The FDA recently approved the expanded use of the Vidas Brahms PCT Assay, which guides antibiotic treatment decisions for patients with lower respiratory tract infections and sepsis, and authorized the marketing of the PhenoTest BC Kit, which is the first test of its kind to identify organisms that cause bloodstream infections and determine their susceptibility to antibiotics.
The new indications for the Vidas Brahms PCT Assay (bioMérieux Inc.) allow health care providers in hospitals and EDs to determine whether an antibiotic should be started or stopped in patients with lower respiratory tract infections, and stopped in patients with sepsis.
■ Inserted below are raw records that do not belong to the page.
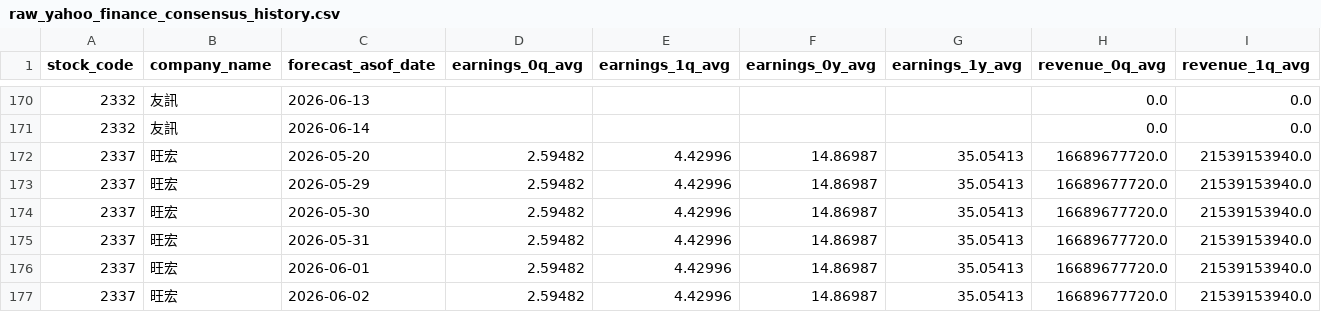
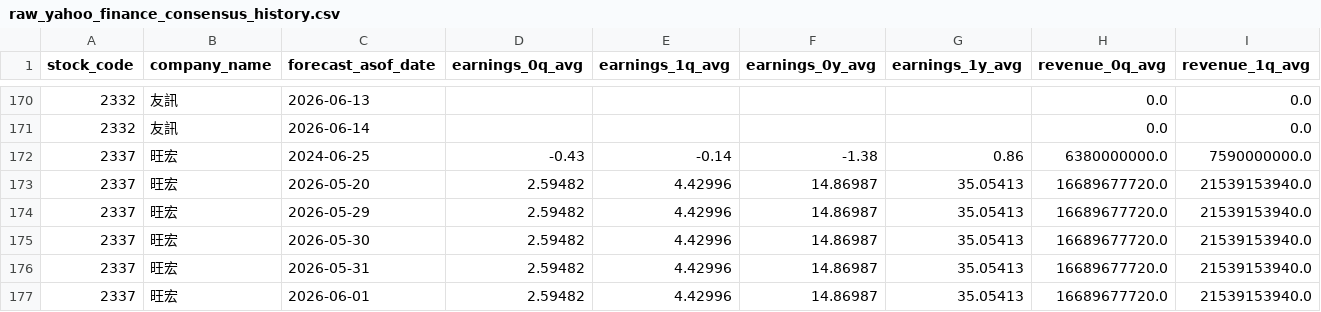
Before and after one commit to wenchiehlee-money/InvestorConference, a CSV file: data/Yahoo.Finance/raw_yahoo_finance_consensus_history.csv, drawn as a sheet; only a part is shown, gaps mark what is left out; the shorter side is filled out with more unchanged rows; rows hold the shown columns only; the diff names each change by its address in the sheet, - before the commit and + after, or states it on an @@ line.

Commit message:
🔄 synced file(s) with wenchiehlee/Yahoo.Finance

```diff
--- a/data/Yahoo.Finance/raw_yahoo_finance_consensus_history.csv
+++ b/data/Yahoo.Finance/raw_yahoo_finance_consensus_history.csv
+row 172: 2337 | 旺宏 | 2024-06-25 | -0.43 | -0.14 | -1.38 | 0.86 | 6380000000.0 | 7590000000.0
```
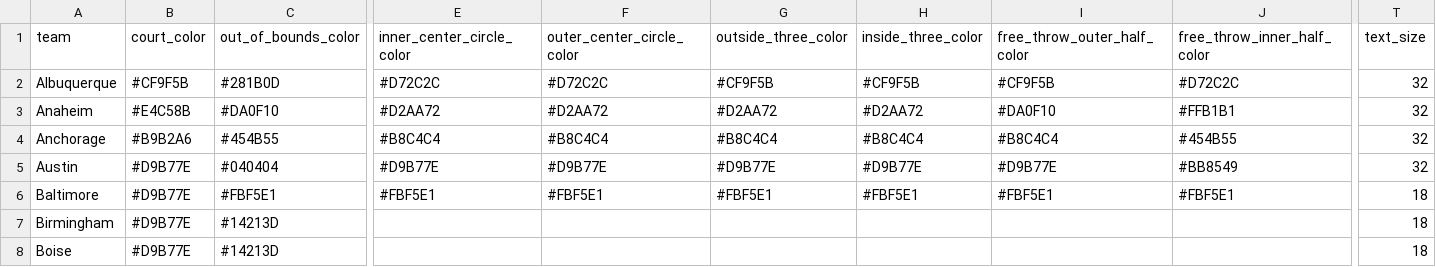
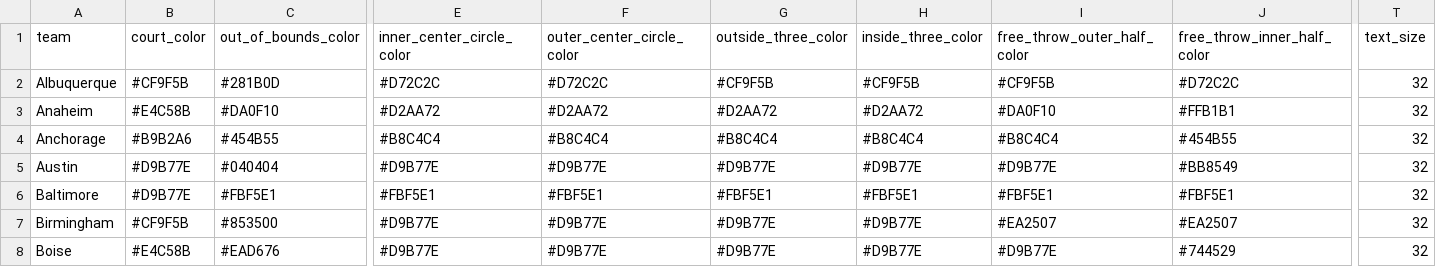
Before and after one commit to McCadeP8/Portfolio, a CSV file: SBC_Streamlit/court_team_configs.csv, drawn as a sheet; only a part is shown, gaps mark what is left out; the diff covers the shown part only; the diff names each change by its address in the sheet, - before the commit and + after, or states it on an @@ line.

```diff
--- a/SBC_Streamlit/court_team_configs.csv
+++ b/SBC_Streamlit/court_team_configs.csv
-T6:T8 (text_size): 18
+T6:T8 (text_size): 32
-B7 (court_color): #D9B77E
+B7 (court_color): #CF9F5B
-C7 (out_of_bounds_color): #14213D
+C7 (out_of_bounds_color): #853500
-E7:E8 (inner_center_circle_color): (empty)
+E7:E8 (inner_center_circle_color): #D9B77E
-F7:F8 (outer_center_circle_color): (empty)
+F7:F8 (outer_center_circle_color): #D9B77E
-G7:G8 (outside_three_color): (empty)
+G7:G8 (outside_three_color): #D9B77E
-H7:H8 (inside_three_color): (empty)
+H7:H8 (inside_three_color): #D9B77E
-I7 (free_throw_outer_half_color): (empty)
+I7 (free_throw_outer_half_color): #EA2507
-J7 (free_throw_inner_half_color): (empty)
+J7 (free_throw_inner_half_color): #EA2507
-B8 (court_color): #D9B77E
+B8 (court_color): #E4C58B
-C8 (out_of_bounds_color): #14213D
+C8 (out_of_bounds_color): #EAD676
-I8 (free_throw_outer_half_color): (empty)
+I8 (free_throw_outer_half_color): #D9B77E
-J8 (free_throw_inner_half_color): (empty)
+J8 (free_throw_inner_half_color): #744529
```
Also changed, not shown: 69 edited cells elsewhere in this file, SBC_Streamlit/jersey_team_configs.csv, 3 other files.
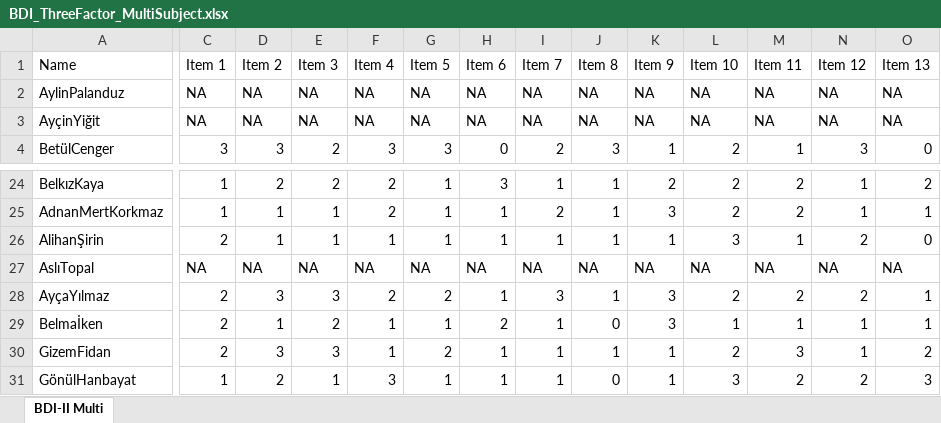
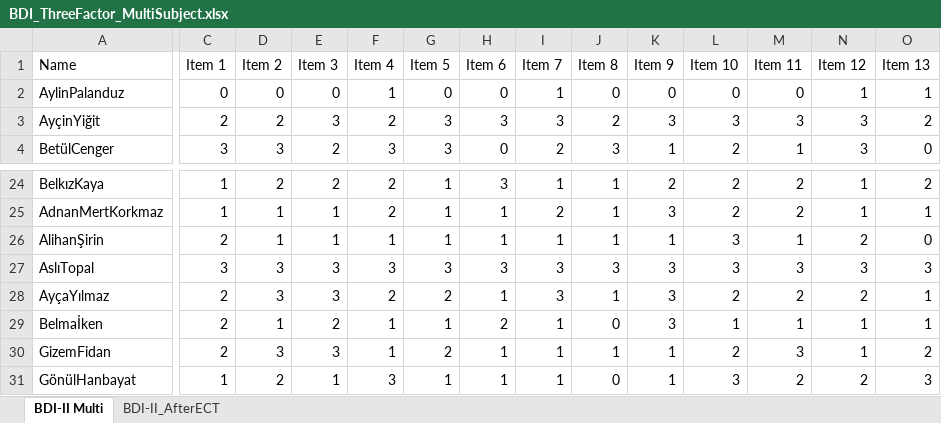
Before and after one commit to kaanka5312/FrequencySliding, an Excel workbook: data/raw/BDI_ThreeFactor_MultiSubject.xlsx, sheet BDI-II Multi, drawn as a sheet; only a part is shown, gaps mark what is left out; values as stored, in another font and other column widths than the file's, no borders; the diff covers the shown part only; the diff names each change by its address in the sheet, - before the commit and + after, or states it on an @@ line.

```diff
--- a/data/raw/BDI_ThreeFactor_MultiSubject.xlsx (sheet BDI-II Multi)
+++ b/data/raw/BDI_ThreeFactor_MultiSubject.xlsx (sheet BDI-II Multi)
+sheet tab: BDI-II_AfterECT
-C2 (Item 1): NA
+C2 (Item 1): 0
-D2 (Item 2): NA
+D2 (Item 2): 0
-E2 (Item 3): NA
+E2 (Item 3): 0
-F2 (Item 4): NA
+F2 (Item 4): 1
-G2 (Item 5): NA
+G2 (Item 5): 0
-H2 (Item 6): NA
+H2 (Item 6): 0
-I2 (Item 7): NA
+I2 (Item 7): 1
-J2 (Item 8): NA
+J2 (Item 8): 0
-K2 (Item 9): NA
+K2 (Item 9): 0
-L2 (Item 10): NA
+L2 (Item 10): 0
-M2 (Item 11): NA
+M2 (Item 11): 0
-N2 (Item 12): NA
+N2 (Item 12): 1
-O2 (Item 13): NA
+O2 (Item 13): 1
-C3 (Item 1): NA
+C3 (Item 1): 2
-D3 (Item 2): NA
+D3 (Item 2): 2
-E3 (Item 3): NA
+E3 (Item 3): 3
-F3 (Item 4): NA
+F3 (Item 4): 2
-G3 (Item 5): NA
+G3 (Item 5): 3
-H3 (Item 6): NA
+H3 (Item 6): 3
-I3 (Item 7): NA
+I3 (Item 7): 3
-J3 (Item 8): NA
+J3 (Item 8): 2
-K3 (Item 9): NA
+K3 (Item 9): 3
-L3 (Item 10): NA
+L3 (Item 10): 3
-M3 (Item 11): NA
+M3 (Item 11): 3
-N3 (Item 12): NA
+N3 (Item 12): 3
-O3 (Item 13): NA
+O3 (Item 13): 2
-C27 (Item 1): NA
+C27 (Item 1): 3
-D27 (Item 2): NA
+D27 (Item 2): 3
-E27 (Item 3): NA
+E27 (Item 3): 3
-F27 (Item 4): NA
+F27 (Item 4): 3
-G27 (Item 5): NA
+G27 (Item 5): 3
-H27 (Item 6): NA
+H27 (Item 6): 3
-I27 (Item 7): NA
+I27 (Item 7): 3
-J27 (Item 8): NA
+J27 (Item 8): 3
-K27 (Item 9): NA
+K27 (Item 9): 3
-L27 (Item 10): NA
+L27 (Item 10): 3
-M27 (Item 11): NA
+M27 (Item 11): 3
-N27 (Item 12): NA
+N27 (Item 12): 3
-O27 (Item 13): NA
+O27 (Item 13): 3
```
Also changed, not shown: 336 edited cells elsewhere in this sheet, 11 other files.
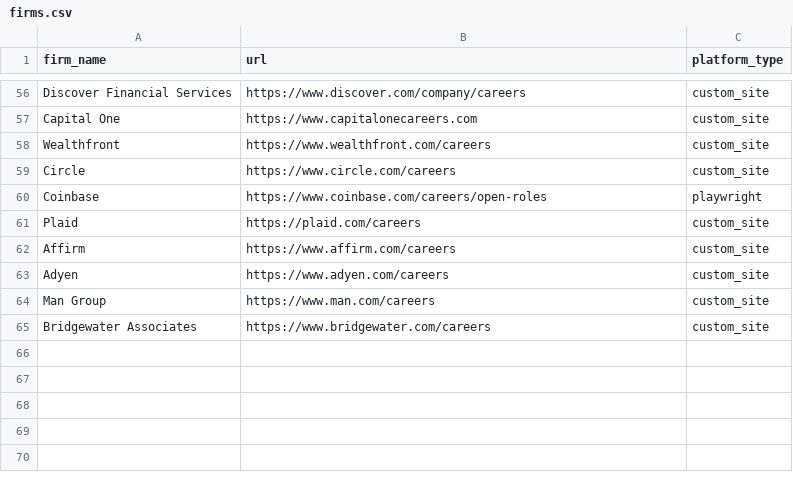
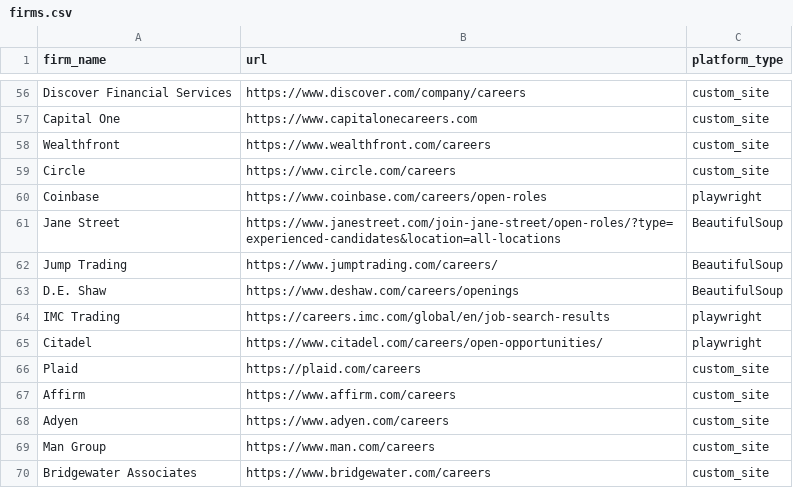
Before and after one commit to JohannesMeyerYC/quant_job_scraper, a CSV file: firms.csv, drawn as a sheet; only a part is shown, gaps mark what is left out.

```diff
--- a/firms.csv
+++ b/firms.csv
@@ -60,2 +60,7 @@ Circle,https://www.circle.com/careers,custom_site
 Coinbase,https://www.coinbase.com/careers/open-roles,playwright
+Jane Street,https://www.janestreet.com/join-jane-street/open-roles/?type=experienced-candidates&location=all-locations,BeautifulSoup
+Jump Trading,https://www.jumptrading.com/careers/,BeautifulSoup
+D.E. Shaw,https://www.deshaw.com/careers/openings,BeautifulSoup
+IMC Trading,https://careers.imc.com/global/en/job-search-results,playwright
+Citadel,https://www.citadel.com/careers/open-opportunities/,playwright
 Plaid,https://plaid.com/careers,custom_site
```
Also changed, not shown: 3 other files.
It is the first test to use procalcitonin (PCT), a biomarker indicating the body’s response to bacterial infections.
The Vidas Brahms PCT Assay was first approved by the FDA to help clinicians predict disease severity and the risk for mortality caused by sepsis. The FDA’s decision to expand its use is based on published results of prospective, randomized clinical trials that compared PCT–guided therapy with standard therapy. The data showed a significant reduction in antibiotic use and similar safety outcomes among patients receiving PCT–guided therapy vs. those receiving standard therapy. The FDA warned, however, that health care providers should not rely solely on the test results because they are intended to be interpreted in the context of clinical status and other laboratory results.
“Unnecessary antibiotic use may contribute to the rise in antibiotic-resistant infections. This test may help clinicians make antibiotic treatment decisions,” Alberto Gutierrez, PhD, director of the Office of In Vitro Diagnostics and Radiological Health at the FDA’s Center for Devices and Radiological Health, said about the PCT assay in a news release.
In addition to authorizing the expanded use of the Vidas Brahms PCT Assay, the FDA is now allowing the marketing of the PhenoTest BC Kit (Accelerate Diagnostics Inc.) — the first to both identify pathogens that cause bloodstream infections and determine which antibiotics the pathogens will likely respond to.
Although traditional identification and antibiotic susceptibility tests take up to 24 to 48 hours to produce results, the PhenoTest BC Kit, performed on the Pheno System, can identify bacteria or yeast in approximately 1.5 hours and provides information on antibiotic susceptibility in certain pathogens within approximately 6.5 hours.
“By identifying organisms and knowing earlier which antibiotics the organism is likely to respond to, health care professionals can treat patients with bloodstream infections more appropriately,” Gutierrez said in a release.
The test can detect 14 species of bacteria and two species of yeast that cause bloodstream infections. It also provides antibiotic sensitivity information on 18 selected antibiotics for a subset of detected organisms and can identify the presence of two indications of resistance.
The marketing approval is based largely on a review of 1,850 positive blood cultures in which the PhenoTest BC Kit exceeded FDA requirements for identification and antimicrobial susceptibility testing, according to a press release from the manufacturer. The trial involved more than 39,000 tests across 13 trial sites. Results showed that the PhenoTest BC Kit performed with an overall sensitivity of 97.4% and a specificity of 99.3% for identification. Compared with standard broth microdilution, the overall essential and categorical agreement for susceptibility was 96.3% and 96.4%, respectively, the release said.
Disclosure: Gutierrez reports no relevant financial disclosures.